One discount store has issued a nationwide recall notice on candles because the products do their job too well. In a Dec. 2 notice posted on the website of the Consumer Product Safety Commission, Dollar Tree said its Sure Scents 2-1 Peaceful Stream/Moonlit Waves Candles can be dangerous because high flames are able to ignite the candles’ wax, creating a fire hazard. No injuries have been reported due to the candle, but the recall noted “two reports that flame height reached above the glass, causing the glass to break.” The recall affects 142,000 candles exclusively sold at the dollar store.

To headlock a thief

Police in Australia credit a heroic grandfather for breaking up an attempted larceny in a quiet neighborhood south of Sydney. Police say Dapto resident Paul Robinson spotted a man breaking into his neighbor’s home in the morning hours of Dec. 9. As the alleged thief was trying to make away with his neighbor’s Ford Focus, Robinson crossed the cul-de-sac and put the suspect in a headlock as he tried to drive away. “I tried to get the ignition key off him and tried to hang on and he hit the accelerator and dragged me out of there,” Robinson told 9News. After dragging Robinson over 100 feet, the car slammed into a parked trailer. Authorities say the suspect then broke into another home and attempted to flee the scene on a riding lawnmower. Authorities apprehended the suspect in a nearby residential neighborhood. Emergency workers treated Robinson for minor injuries.

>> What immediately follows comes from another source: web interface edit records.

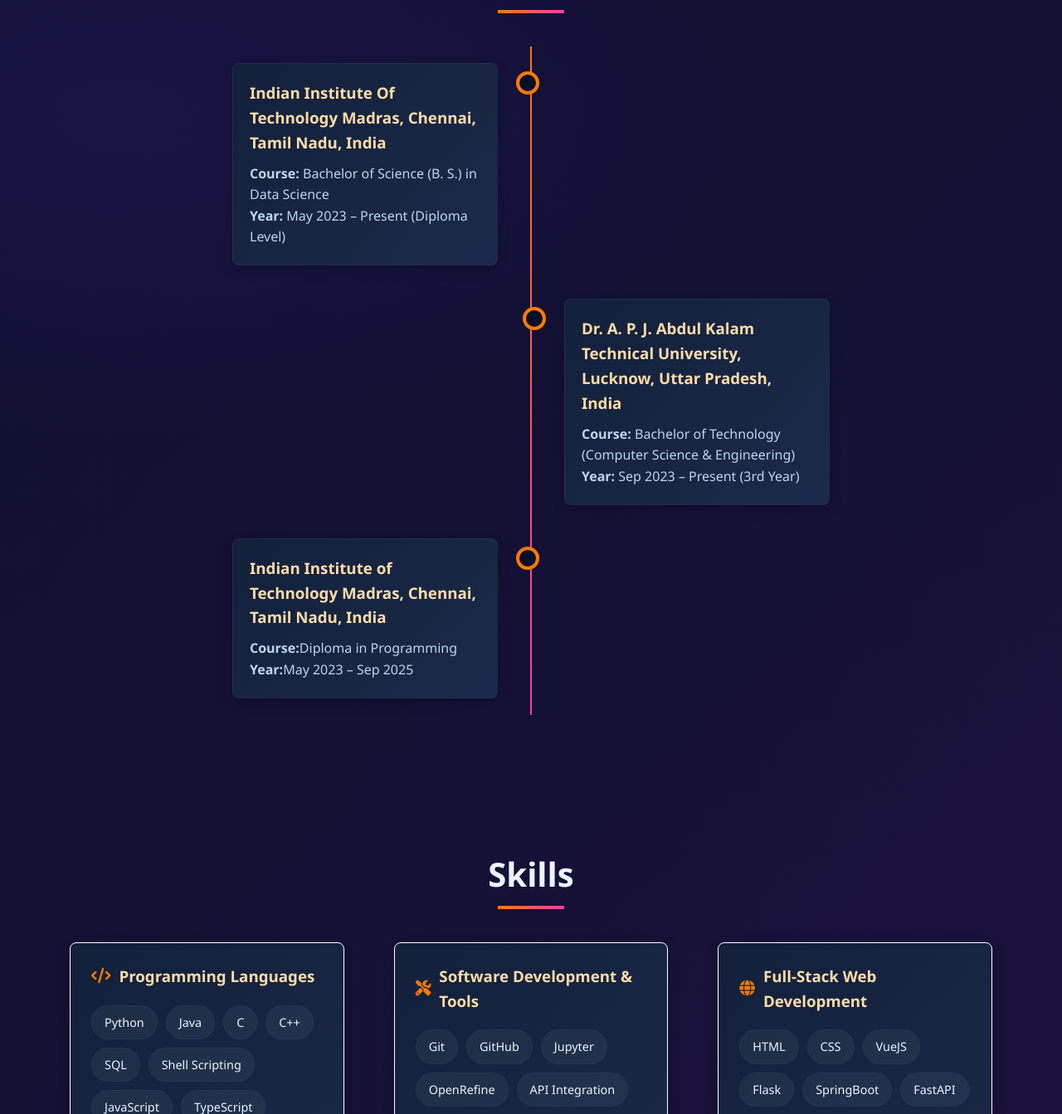
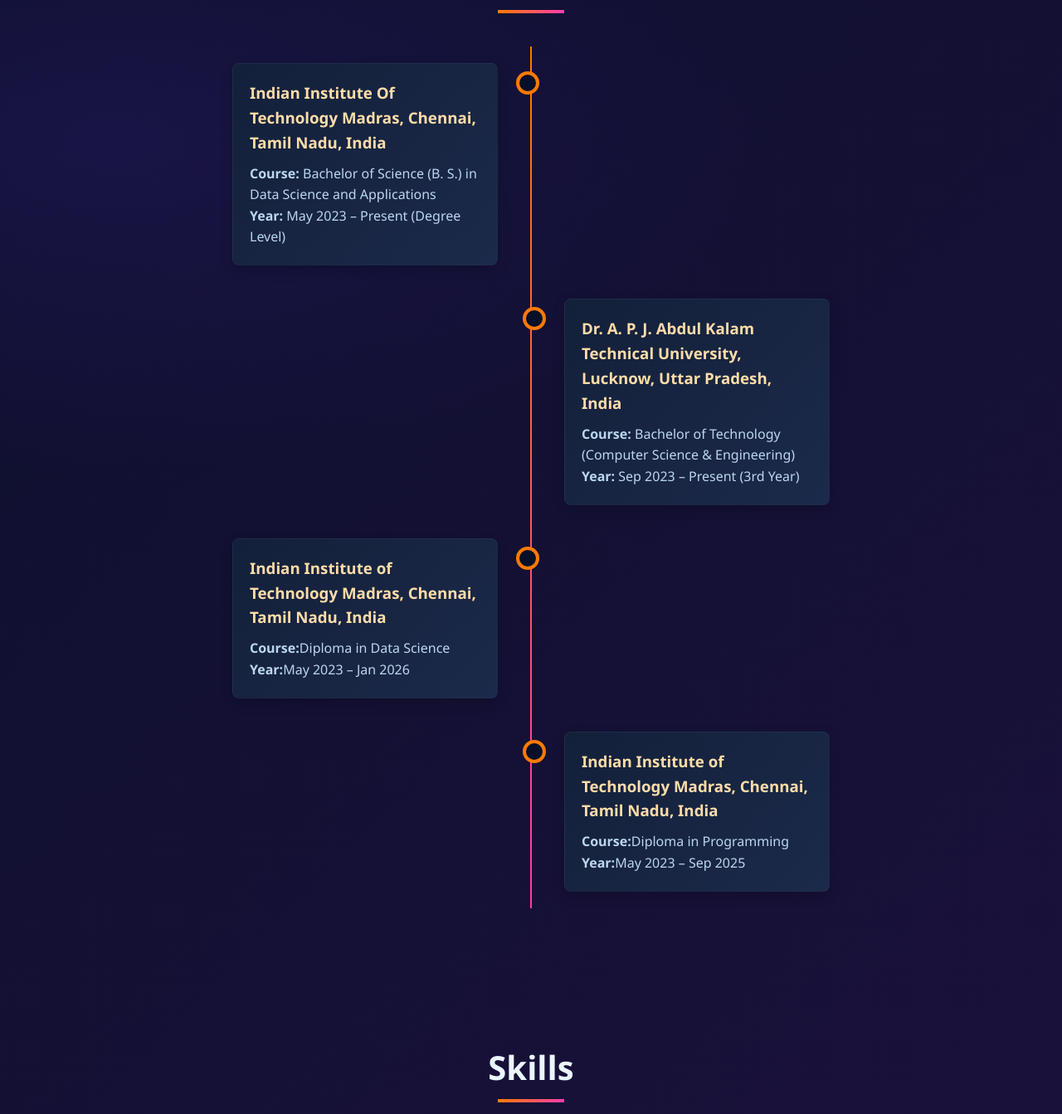
Before and after one commit to 23f2002668/Portfolio, a Flask app: page / in a window 1280 px wide. Shown: the part 1200-2543 px from the top of the page at 83% size. Run offline with Flask 3, Linux system fonts and the light colour scheme; parts of the project's set-up code (start-up, migrations or seed data) failed here and were passed over; some libraries are stand-ins or nearby versions.

Commit message:
Update index.html

```diff
--- a/templates/index.html
+++ b/templates/index.html
@@ -766,8 +766,8 @@
                 <div class="timeline-item">
                     <div class="timeline-content">
                         <h3>Indian Institute Of Technology Madras, Chennai, Tamil Nadu, India</h3>
-                        <p><strong>Course:</strong> Bachelor of Science (B. S.) in Data Science</p>
-                        <p><strong>Year:</strong> May 2023 – Present (Diploma Level)</p>
+                        <p><strong>Course:</strong> Bachelor of Science (B. S.) in Data Science and Applications</p>
+                        <p><strong>Year:</strong> May 2023 – Present (Degree Level)</p>
                     </div>
                 </div>
                 <div class="timeline-item">
@@ -775,6 +775,13 @@
                         <h3>Dr. A. P. J. Abdul Kalam Technical University, Lucknow, Uttar Pradesh, India</h3>
                         <p><strong>Course:</strong> Bachelor of Technology (Computer Science & Engineering)</p>
                         <p><strong>Year:</strong> Sep 2023 – Present (3rd Year)</p>
+                    </div>
+                </div>
+                <div class="timeline-item">
+                    <div class="timeline-content">
+                        <h3>Indian Institute of Technology Madras, Chennai, Tamil Nadu, India</h3>
+                        <p><strong>Course:</strong>Diploma in Data Science</p>
+                        <p><strong>Year:</strong>May 2023 – Jan 2026</p>
                     </div>
                 </div>
                 <div class="timeline-item">
```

Mountain measurements

The world’s tallest mountain is growing. China and Nepal, resolving a long-standing dispute between the two Asian nations, jointly announced a newly agreed-upon height for Mount Everest that adds 3 feet to the previously accepted figure. Everest stands on the border between Nepal and the Chinese region of Tibet. In 2005, a Chinese survey declared the mountain to be 29,015 feet tall, contradicting the Nepalese claim of 29,029 feet. Scientists in Nepal suggested the 7.8 magnitude earthquake that struck Nepal in 2015 may have actually added to the mountain’s height. In the ensuing years, both nations have conducted surveys of the peak and studied the data together. In December, the two neighbors jointly released findings of their surveys and agreed to a height of 29,032 feet.

Close call at sea

A broken-down watercraft led to a cold dip and a lifesaving rescue for a 62-year-old boater off the coast of Florida. Mechanical trouble had left Stuart Bee adrift in his 32-foot boat roughly 86 miles off Florida’s east coast. When night fell on Nov. 28, Bee fell asleep, then awoke to the sound of water rushing into the cabin. Bee escaped out a hatch as the vessel capsized, then clung to the bow as it bobbed above the water. Hours later after sunrise on Nov. 29, Bee spotted the container ship Angeles and was able to draw the attention of her crew, who threw him a life ring. Bee stayed on with the container ship until it made port in Wilmington, Del., on Dec. 1.

A few good turns

A kind act by an Irish bus driver on Dec. 9 saved the day for one lost passenger looking to spend time with her mother. When Jacqueline Mason got on the wrong bus in Belfast, Northern Ireland, the mistake threatened to make her late for a 30-minute appointment to visit her aging mother at a retirement home, where family visitations were restricted due to the pandemic. Driver Alec Bailey said he was moved by pity for the distraught woman after she realized her mistake. “I just said to myself, I have to get this woman as close as I can to that home,” Bailey told the BBC. The driver asked the other passengers if they minded, and then drove Mason as near to the nursing home as he could get in his double-decker bus. Afterward, Mason told the BBC, “He’s made my Christmas and he’s made my year, I can’t thank him enough.”